Sales losses are always an important factor in e-commerce. However, the issue of online fraud fraud and the resulting difficulties and losses are not the only problem here: because an overly restrictive risk management and the risk rules connected to it can create considerable losses and put many customers off – because they’re wrongly classified as fraudsters.
Companies therefore face the enormous difficulty of striking the right balance between not putting their own turnover at risk and nonetheless effectively keeping fraudsters away.
Let’s examine this problem more closely.
The risk rules in e-commerce: fine-tuning is the decisive factor
At first sight, it is of course tremendously important for companies to ban fraudsters from one’s own online shop and to give them no opportunity for fraud. However, for this to work and for the vast majority of fraud attempts to actually be prevented, the company’s risk rules have to be designed so strictly that this can lead to other problems.
Thus, precise fine-tuning plays a decisive role in risk management. Only those who carry out an exact assessment of the risks and find the right approach will benefit from minimised sales losses in the long run. Let’s just take a closer look at both extremes of designing the rules, in order to be able to assess the effects in detail.
Overly lax rules – overly high fraud rates
If the risk solution installed by your company is configured in too lax a way, the result will be a markedly higher incidence of fraud crimes. This usually makes itself felt through a dramatically increase in the number of chargebacks and a large number of unpaid-for goods.
This effect is intensified still further as these overly lax risk rules are also known to the fraudsters, allowing them to absolutely loot your e-commerce business.

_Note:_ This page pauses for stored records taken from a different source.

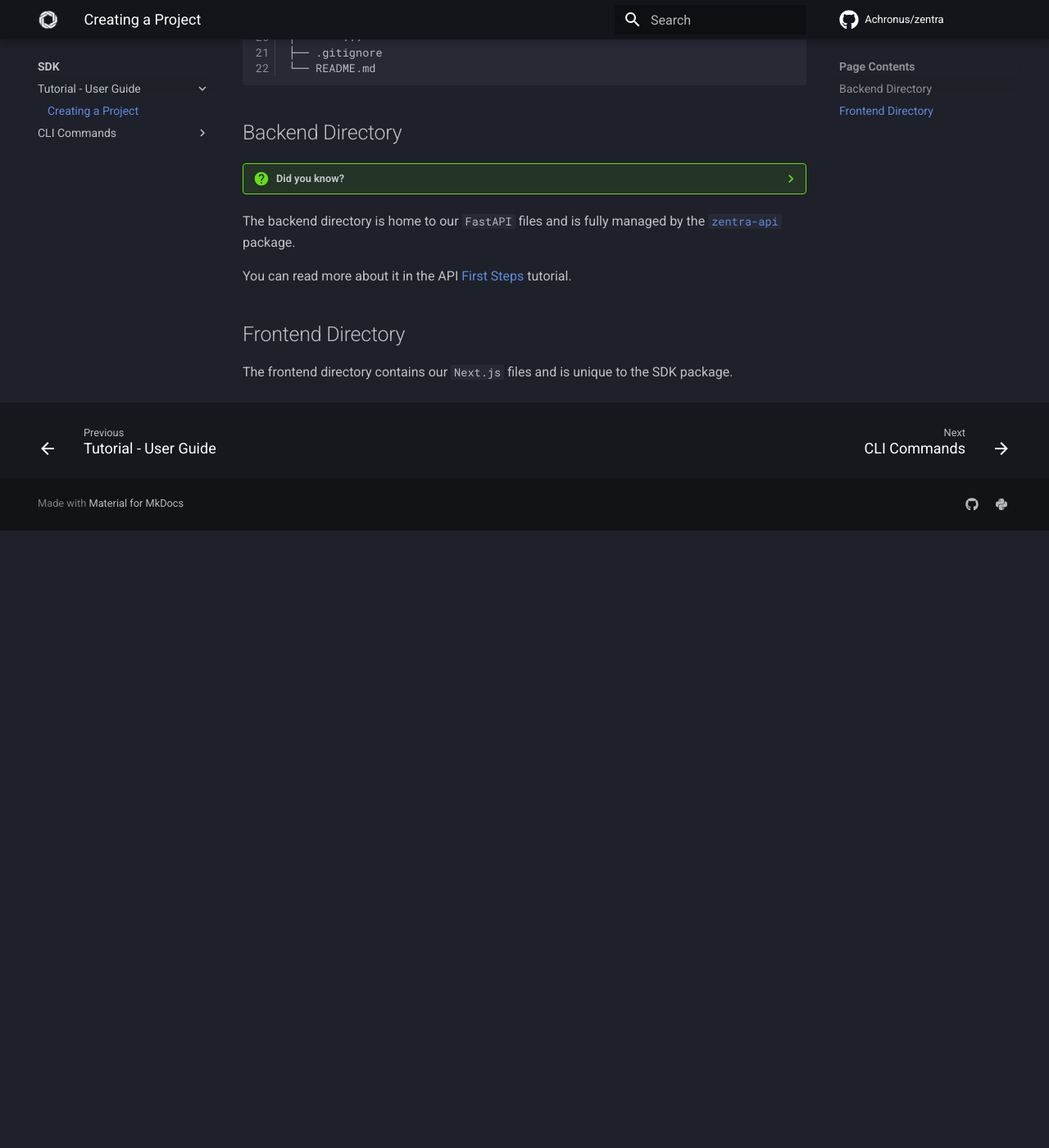
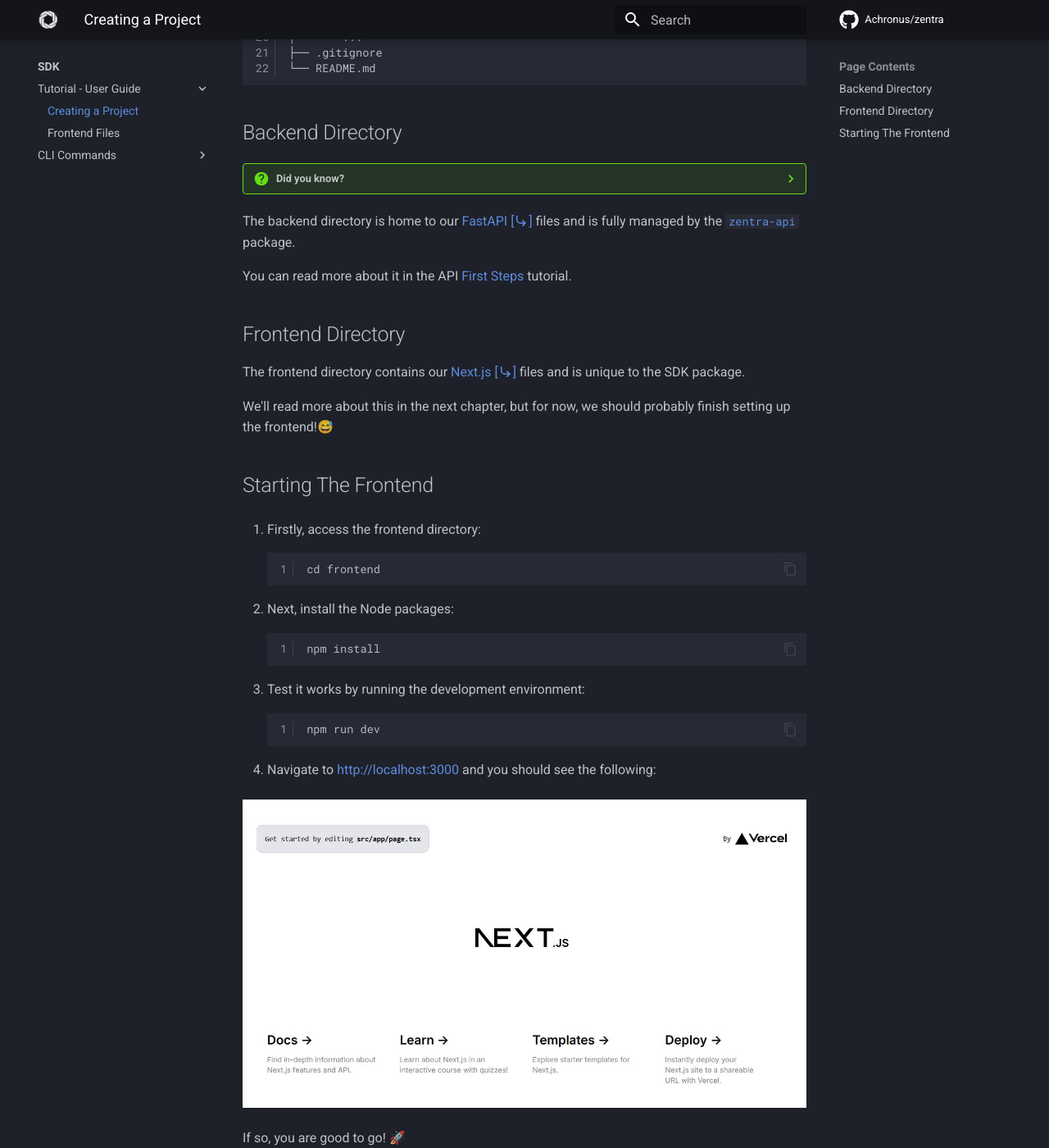
Before and after one commit to Achronus/zentra, an MkDocs documentation site: the page built from docs/sdk/tutorial/create.md, in a window 1280 px wide and 1400 px high, scrolled down 810 px. Shown: the whole window at 82% size. Built offline with MkDocs 1.6.1 and Material for MkDocs 9.7.7, drawn with Linux system fonts in a browser that asks for light colours; comment, search, counter and statistics services are not loaded; the version menu is left out; before the commit the page ends 1457 px from its top, so only the background shows below that.

Commit message:
(docs): Added docs for the SDK frontend files.

````diff
--- a/docs/sdk/tutorial/create.md
+++ b/docs/sdk/tutorial/create.md
@@ -46,10 +46,38 @@
 
     Pretty cool right?! 🤓
 
-The backend directory is home to our `FastAPI` files and is fully managed by the [`zentra-api`](../../api/index.md) package.
+The backend directory is home to our [FastAPI [:material-arrow-right-bottom:]](https://fastapi.tiangolo.com/) files and is fully managed by the [`zentra-api`](../../api/index.md) package.
 
 You can read more about it in the API [First Steps](../../api/tutorial/first-steps.md) tutorial.
 
 ## Frontend Directory
 
-The frontend directory contains our `Next.js` files and is unique to the SDK package.
+The frontend directory contains our [Next.js [:material-arrow-right-bottom:]](https://nextjs.org/) files and is unique to the SDK package.
+
+We'll read more about this in the next chapter, but for now, we should probably finish setting up the frontend!😅
+
+## Starting The Frontend
+
+1. Firstly, access the frontend directory:
+
+    ```cmd title=""
+    cd frontend
+    ```
+
+2. Next, install the Node packages:
+
+    ```shell title=""
+    npm install
+    ```
+
+3. Test it works by running the development environment:
+
+    ```shell title=""
+    npm run dev
+    ```
+
+4. Navigate to [http://localhost:3000](http://localhost:3000) and you should see the following:
+
+![Frontend example](/assets/imgs/frontend-startup.jpg)
+
+If so, you are good to go! 🚀
--- a/mkdocs.yml
+++ b/mkdocs.yml
@@ -41,39 +41,40 @@
       - Homage: starting/stack.md
       - License: starting/license.md
   - SDK:
-    - Zentra SDK: sdk/index.md
-    - Tutorial - User Guide:
-      - Tutorial - User Guide: sdk/tutorial/index.md
-      - Creating a Project: sdk/tutorial/create.md
-    - CLI Commands:
-      - CLI Commands: sdk/commands/index.md
-      - init: sdk/commands/init.md
+      - Zentra SDK: sdk/index.md
+      - Tutorial - User Guide:
+          - Tutorial - User Guide: sdk/tutorial/index.md
+          - Creating a Project: sdk/tutorial/create.md
+          - Frontend Files: sdk/tutorial/frontend-files.md
+      - CLI Commands:
+          - CLI Commands: sdk/commands/index.md
+          - init: sdk/commands/init.md
   - API:
-    - Zentra API: api/index.md
-    - Tutorial - User Guide:
-      - Tutorial - User Guide: api/tutorial/index.md
-      - First Steps: api/tutorial/first-steps.md
-      - Creating Routes: api/tutorial/create-routes.md
-      - Creating Tables: api/tutorial/create-tables.md
-      - Route Responses: api/tutorial/responses.md
-    - API Package - Extras:
-      - API Package - Extras: api/extras/index.md
-    - CLI Commands:
-      - CLI Commands: api/commands/index.md
-      - init: api/commands/init.md
-      - add-route: api/commands/add-route.md
-      - new-key: api/commands/new-key.md
-      # - build: api/commands/build.md
-    - Poetry Scripts: api/poetry-scripts.md
+      - Zentra API: api/index.md
+      - Tutorial - User Guide:
+          - Tutorial - User Guide: api/tutorial/index.md
+          - First Steps: api/tutorial/first-steps.md
+          - Creating Routes: api/tutorial/create-routes.md
+          # - Creating Tables: api/tutorial/create-tables.md
+          - Route Responses: api/tutorial/responses.md
+      - API Package - Extras:
+          - API Package - Extras: api/extras/index.md
+      - CLI Commands:
+          - CLI Commands: api/commands/index.md
+          - init: api/commands/init.md
+          # - add-route: api/commands/add-route.md
+          - new-key: api/commands/new-key.md
+        # - build: api/commands/build.md
+      - Poetry Scripts: api/poetry-scripts.md
   - Models:
-    - Models: models/index.md
+      - Models: models/index.md
   - Help:
       - Help: help/index.md
       - Errors:
-        - Errors: help/errors/index.md
-        - Common Errors: help/errors/common.md
-        - Setup Errors: help/errors/setup.md
-        - Build/Generate Errors: help/errors/build.md
+          - Errors: help/errors/index.md
+          - Common Errors: help/errors/common.md
+          - Setup Errors: help/errors/setup.md
+          - Build/Generate Errors: help/errors/build.md
       - Reporting Issues: help/report.md
   - Changelog: changelog.md
 
@@ -84,7 +85,7 @@
     - icon: fontawesome/brands/github
       link: https://github.com/Achronus/zentra
     - icon: fontawesome/brands/python
-      link: https://pypi.org/project/zentra_models/
+      link: https://pypi.org/project/zentra
 
 markdown_extensions:
   - attr_list
````
Also changed, not shown: docs/api/tutorial/create-routes.md (+4 -0 lines), docs/api/tutorial/create-tables.md (+2 -0 lines), docs/api/tutorial/responses.md (+2 -0 lines), docs/sdk/tutorial/frontend-files.md (added, +204 -0 lines), docs/assets/imgs/frontend-startup.jpg (added).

This results in continual losses, which make themselves felt in (among other things) the assessment of your company by payment service providers, who will now place your online shop in a higher risk category, due to which more customers are basically turned down by the banks. It can take several months to get out of that less favourable risk category again.
So, if the risk rules are designed and implemented too weakly, you will have huge sales losses and a considerable loss of reputation to fear.

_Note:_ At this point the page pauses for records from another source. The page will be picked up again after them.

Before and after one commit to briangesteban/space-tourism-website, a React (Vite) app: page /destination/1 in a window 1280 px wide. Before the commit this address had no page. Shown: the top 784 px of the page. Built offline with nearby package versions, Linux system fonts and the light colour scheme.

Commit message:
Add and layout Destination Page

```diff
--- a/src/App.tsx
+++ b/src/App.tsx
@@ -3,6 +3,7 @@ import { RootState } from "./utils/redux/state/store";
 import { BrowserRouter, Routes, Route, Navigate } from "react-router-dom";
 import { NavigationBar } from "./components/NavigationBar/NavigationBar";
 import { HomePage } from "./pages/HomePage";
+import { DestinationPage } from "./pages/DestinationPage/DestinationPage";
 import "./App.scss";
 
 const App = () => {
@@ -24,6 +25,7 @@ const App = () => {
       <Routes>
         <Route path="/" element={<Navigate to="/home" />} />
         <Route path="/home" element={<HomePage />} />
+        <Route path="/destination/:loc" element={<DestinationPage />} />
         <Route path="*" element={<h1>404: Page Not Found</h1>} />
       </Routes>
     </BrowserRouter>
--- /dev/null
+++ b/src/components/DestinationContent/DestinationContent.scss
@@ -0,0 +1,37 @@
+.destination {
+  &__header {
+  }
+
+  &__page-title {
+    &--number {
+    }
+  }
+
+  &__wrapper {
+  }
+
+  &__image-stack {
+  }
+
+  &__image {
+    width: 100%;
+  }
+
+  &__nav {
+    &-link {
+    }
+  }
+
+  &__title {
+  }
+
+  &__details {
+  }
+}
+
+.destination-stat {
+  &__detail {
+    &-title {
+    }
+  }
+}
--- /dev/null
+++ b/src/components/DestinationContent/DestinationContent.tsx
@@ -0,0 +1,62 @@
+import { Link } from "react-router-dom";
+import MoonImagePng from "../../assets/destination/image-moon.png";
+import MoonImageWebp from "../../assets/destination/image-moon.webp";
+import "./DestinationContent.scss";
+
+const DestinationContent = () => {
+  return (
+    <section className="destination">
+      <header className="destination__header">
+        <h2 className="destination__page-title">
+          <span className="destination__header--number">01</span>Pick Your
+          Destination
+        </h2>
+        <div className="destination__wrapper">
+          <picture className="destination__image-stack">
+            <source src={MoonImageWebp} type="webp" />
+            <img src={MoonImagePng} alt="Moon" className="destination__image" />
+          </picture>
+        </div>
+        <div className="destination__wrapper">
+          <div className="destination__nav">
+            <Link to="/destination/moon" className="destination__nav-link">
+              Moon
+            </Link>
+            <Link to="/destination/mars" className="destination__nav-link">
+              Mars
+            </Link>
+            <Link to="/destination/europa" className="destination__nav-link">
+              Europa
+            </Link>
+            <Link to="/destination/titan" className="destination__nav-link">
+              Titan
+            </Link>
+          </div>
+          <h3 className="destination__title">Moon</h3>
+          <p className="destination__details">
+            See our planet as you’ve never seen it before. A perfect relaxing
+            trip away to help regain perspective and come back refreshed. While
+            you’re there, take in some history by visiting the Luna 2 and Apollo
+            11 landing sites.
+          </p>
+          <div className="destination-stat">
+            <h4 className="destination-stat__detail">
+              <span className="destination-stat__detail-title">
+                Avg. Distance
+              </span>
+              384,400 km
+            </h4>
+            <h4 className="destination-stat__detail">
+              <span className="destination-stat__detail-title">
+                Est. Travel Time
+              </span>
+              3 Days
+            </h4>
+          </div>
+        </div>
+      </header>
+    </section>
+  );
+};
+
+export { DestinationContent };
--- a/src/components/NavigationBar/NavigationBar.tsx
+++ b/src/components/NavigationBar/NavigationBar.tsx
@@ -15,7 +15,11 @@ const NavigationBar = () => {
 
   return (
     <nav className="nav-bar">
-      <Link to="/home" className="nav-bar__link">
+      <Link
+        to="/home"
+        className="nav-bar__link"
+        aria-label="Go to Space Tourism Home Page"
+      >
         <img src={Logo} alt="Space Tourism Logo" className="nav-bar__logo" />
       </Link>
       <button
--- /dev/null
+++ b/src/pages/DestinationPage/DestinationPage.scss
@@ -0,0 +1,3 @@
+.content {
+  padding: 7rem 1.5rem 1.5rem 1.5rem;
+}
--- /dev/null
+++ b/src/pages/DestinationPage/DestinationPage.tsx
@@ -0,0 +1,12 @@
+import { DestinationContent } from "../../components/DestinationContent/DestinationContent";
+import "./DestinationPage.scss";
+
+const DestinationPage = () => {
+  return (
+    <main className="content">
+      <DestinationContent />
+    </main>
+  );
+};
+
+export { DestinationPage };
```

Overly strict rules: putting good customers off
However, overly strict risk rules are not a cure-all remedy either. Although it’s true that the measurable sales losses due to fraud are markedly reduced through these measures, you have other problems to contend with. Thus, you can now for example only offer your customers very few, limited payment options and must subject each customer to a comprehensive, exceptionally thorough check before the order.
As a result, not only are many good customers refused trade, but also other customers are put off from buying. Thus, sales losses which you as an entrepreneur are often hard put to counterbalance will arise in another area of your e-commerce business.
If, in particular, the result is that long-standing customers are no longer able to make payments or are only able to pay using one specific payment method, the customer lifetime value of your customers will be dramatically reduced.
This situation should be avoided at all costs, as the painstakingly accumulated customer base is one of an online shop’s most valuable assets. Overly strict risk rules are therefore a problem too, and can cause sales losses and even increase them.
Striking the right balance with your risk rules
Basically, it isn’t really possible to reduce fraud in e-commerce to zero. This would only be possible if your own sales figures lay at zero too – because as long as the opportunity to do so exists, there will always be potential customers who harm your e-commerce business through fraud. What you can do, however, is to minimise the sales losses.
To do this, there are risk rules, based on which your risk solution functions. Here, fine-tuning, and thus experience, play a particularly important role in their implementation. The rules must be defined in such a way as to keep the number of fraud opportunities as low as possible, without thereby subjecting your customers to major or noticeable limitations in the purchasing process.
The risk rules must be just restrictive enough to filter out the majority of fraudsters in your e-commerce business and to thwart them without actively putting your customers off. Experience shows that the appropriate designing and fine-tuning of risk rules alone not only minimises sales losses, but simultaneously reduces chargeback rates, without a fall in conversion rates. Quite the contrary, these even often increase, as the optimised rules make your e-commerce business more interesting and attractive for customers, without throwing open the doors to the fraudsters.
Why experience in e-commerce is particularly important
This is, however, a difficult undertaking for many companies. At worst, it takes a very long time to adapt the risk rules little by little and to precisely evaluate the new values. During this time, either the door will be wide open to fraud or customers will be put off.
Many companies in e-commerce therefore rely on proven specialists like anlyx – who, thanks to their experience, are able to optimise the risk rules in a markedly easier and more efficient way. For, as good the different automated risk solutions may be, without targeted fine-tuning by experts many of the results unfortunately still leave much to be desired.
The risk rules must be appropriately adjusted to the company, to its target group and to its experiences with e-commerce fraud in the sector up to now. This is the only way to define rules that optimally fulfil the above requirements.
Summary: Avoiding sales losses and nonetheless deterring fraudsters
In sum, it can be said that the risk rules of the risk solution used must be adjusted in such a way as to effectively deter most fraudsters and nonetheless enable normal customers to carry out a simple e-commerce purchase. Thus, the conversion rate increases without having to reckon with a higher number of chargebacks or other consequences of fraud.